● **Exercise goal**
Would you give the number of lines in the entries that contain the word "test"? Nothing else is needed.
### Records for this task
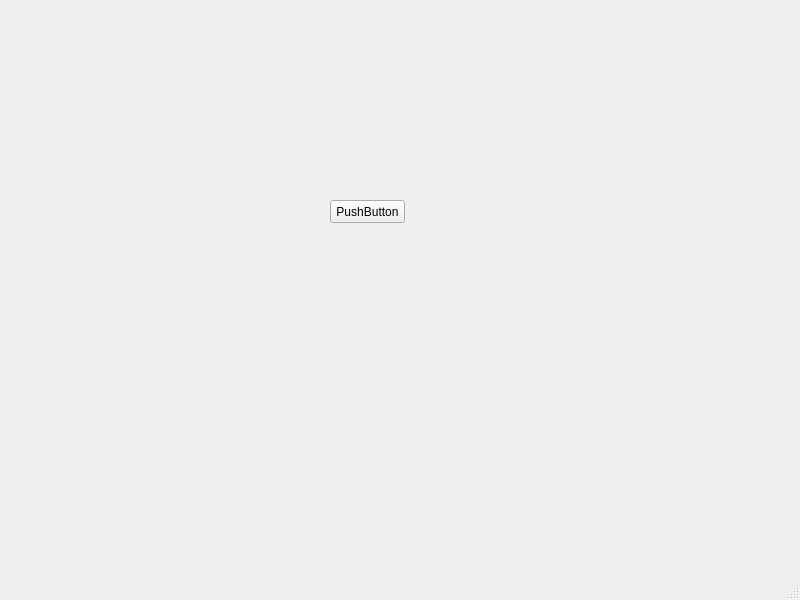
Old version of the form uis/chainNodeUI.ui in the repository JakubBurczyk/sr_blockchain.
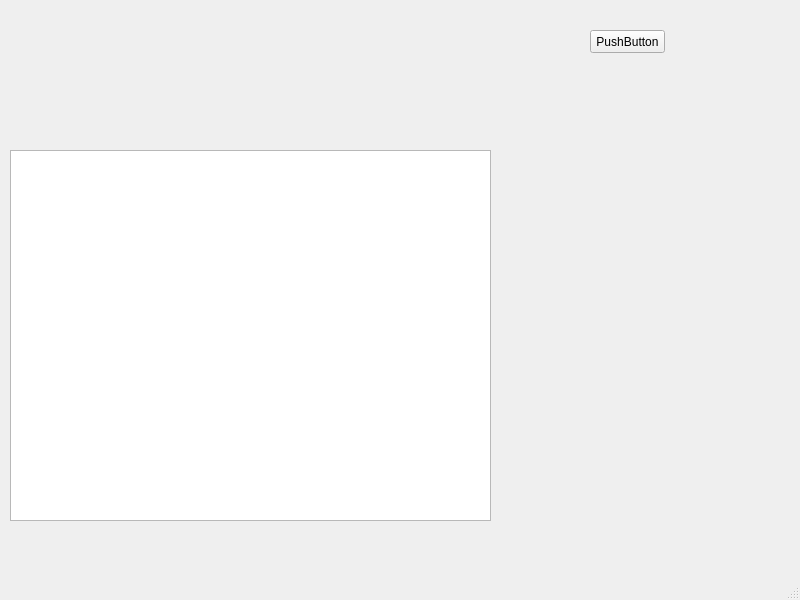
New version of the form.

What changed in the file:
```diff
--- a/uis/chainNodeUI.ui
+++ b/uis/chainNodeUI.ui
@@ -17,8 +17,8 @@
    <widget class="QPushButton" name="pushButton">
     <property name="geometry">
      <rect>
-      <x>330</x>
-      <y>200</y>
+      <x>590</x>
+      <y>30</y>
       <width>75</width>
       <height>23</height>
      </rect>
@@ -27,6 +27,16 @@
      <string>PushButton</string>
     </property>
    </widget>
+   <widget class="QTextBrowser" name="textBrowser">
+    <property name="geometry">
+     <rect>
+      <x>10</x>
+      <y>150</y>
+      <width>481</width>
+      <height>371</height>
+     </rect>
+    </property>
+   </widget>
   </widget>
   <widget class="QMenuBar" name="menubar">
    <property name="geometry">
```
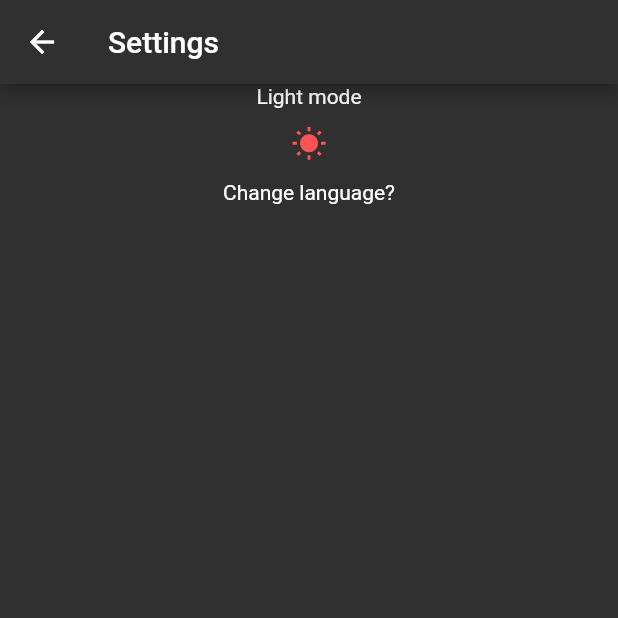
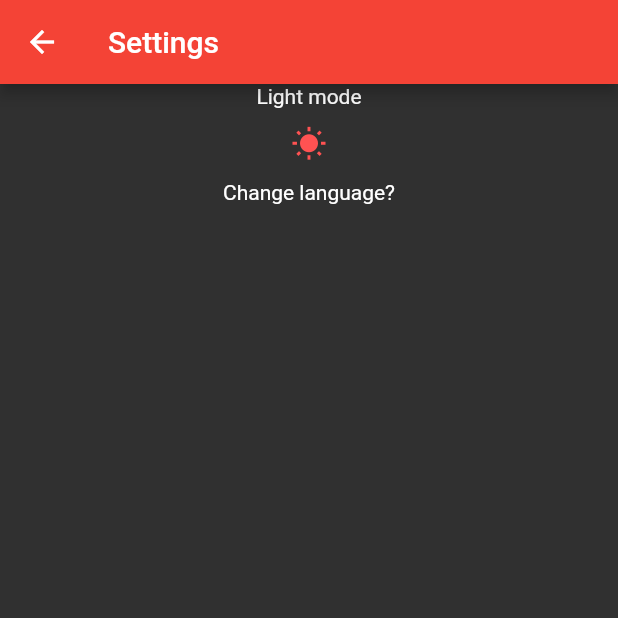
Before and after one commit to ucll-mobile-2021/project-coronaapp, a Flutter app: the SettingsTab screen opened directly, on a phone screen of 412 x 824 dp, the top half of it. Run offline on Flutter 3.47's test engine with Material 2 defaults, Android fonts, the phone set to English and light mode, and no system bars; network calls fail.

Commit message:
More: submenu's h1 red

```diff
--- a/lib/screens/more/faq.dart
+++ b/lib/screens/more/faq.dart
@@ -1,7 +1,5 @@
-import 'package:coronapp/config/theme.dart';
 import 'package:coronapp/type/question.dart';
 import 'package:flutter/material.dart';
-import 'package:provider/provider.dart';
 
 class FaqTab extends StatelessWidget {
   final questionsWithAnswers = [
@@ -33,12 +31,10 @@ class FaqTab extends StatelessWidget {
 
   @override
   Widget build(BuildContext context) {
-    ThemeChanger _themeChanger = Provider.of<ThemeChanger>(context); // Theme
-
     return Scaffold(
       appBar: AppBar(
         title: Text("FAQ"),
-        backgroundColor: _themeChanger.themeColors(),
+        backgroundColor: Colors.red,
       ),
       body: ListView(
         physics: BouncingScrollPhysics(),
--- a/lib/screens/more/info.dart
+++ b/lib/screens/more/info.dart
@@ -1,6 +1,4 @@
-import 'package:coronapp/config/theme.dart';
 import 'package:flutter/material.dart';
-import 'package:provider/provider.dart';
 
 class InfoTab extends StatelessWidget {
   final informationItems = [
@@ -24,12 +22,10 @@ class InfoTab extends StatelessWidget {
 
   @override
   Widget build(BuildContext context) {
-    ThemeChanger _themeChanger = Provider.of<ThemeChanger>(context); // Theme
-
     return Scaffold(
       appBar: AppBar(
         title: Text("Info"),
-        backgroundColor: _themeChanger.themeColors(),
+        backgroundColor: Colors.red,
       ),
       body: ListView.builder(
         padding: EdgeInsets.all(10),
--- a/lib/screens/more/notifications.dart
+++ b/lib/screens/more/notifications.dart
@@ -1,17 +1,13 @@
-import 'package:coronapp/config/theme.dart';
 import 'package:flutter/material.dart';
-import 'package:provider/provider.dart';
 
 
 class NotificationsTab extends StatelessWidget {
   @override
   Widget build(BuildContext context) {
-    ThemeChanger _themeChanger = Provider.of<ThemeChanger>(context); // Theme
-
     return Scaffold(
       appBar: AppBar(
         title: Text("Notifications"),
-        backgroundColor: _themeChanger.themeColors(),
+        backgroundColor: Colors.red,
       ),
       body: Center(
         child: Text("Notifications"),
--- a/lib/screens/more/settings.dart
+++ b/lib/screens/more/settings.dart
@@ -10,7 +10,7 @@ class SettingsTab extends StatelessWidget {
     return Scaffold(
       appBar: AppBar(
         title: Text("Settings"),
-        backgroundColor: _themeChanger.themeColors(),
+        backgroundColor: Colors.red,
       ),
       body: Center(
         child: Column(
```
Also changed, not shown: lib/screens/more/help.dart (+2 -5 lines).
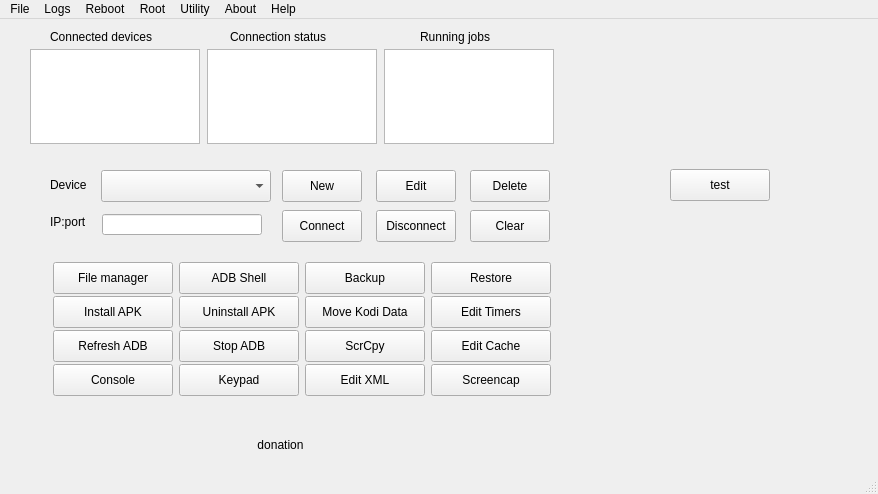
Above: mainwindow.ui from Eliminater74/adblink before the change. Below: the same form after it.
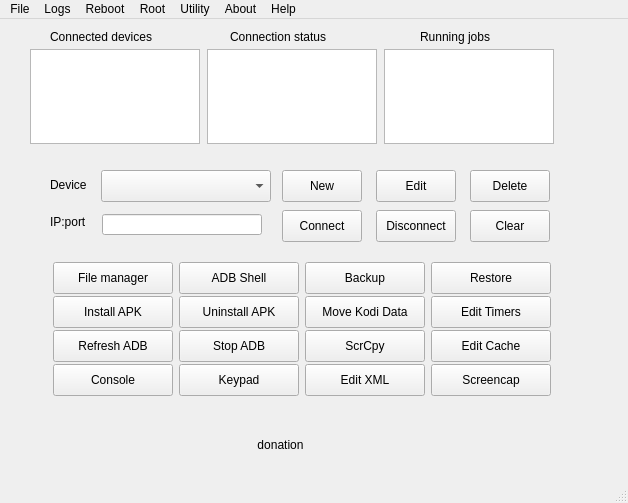
That is the form after the change.

Commit message: xbmc_env detection started

Patch:
```diff
--- a/mainwindow.ui
+++ b/mainwindow.ui
@@ -6,8 +6,8 @@
    <rect>
     <x>0</x>
     <y>0</y>
-    <width>878</width>
-    <height>494</height>
+    <width>628</width>
+    <height>503</height>
    </rect>
   </property>
   <property name="sizePolicy">
@@ -927,8 +927,8 @@
    <widget class="QPushButton" name="test">
     <property name="geometry">
      <rect>
-      <x>670</x>
-      <y>150</y>
+      <x>80</x>
+      <y>590</y>
       <width>100</width>
       <height>32</height>
      </rect>
@@ -944,7 +944,7 @@
     <rect>
      <x>0</x>
      <y>0</y>
-     <width>878</width>
+     <width>628</width>
      <height>24</height>
     </rect>
    </property>
```
The commit also changes 1 other file.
######
● **Written reply**
2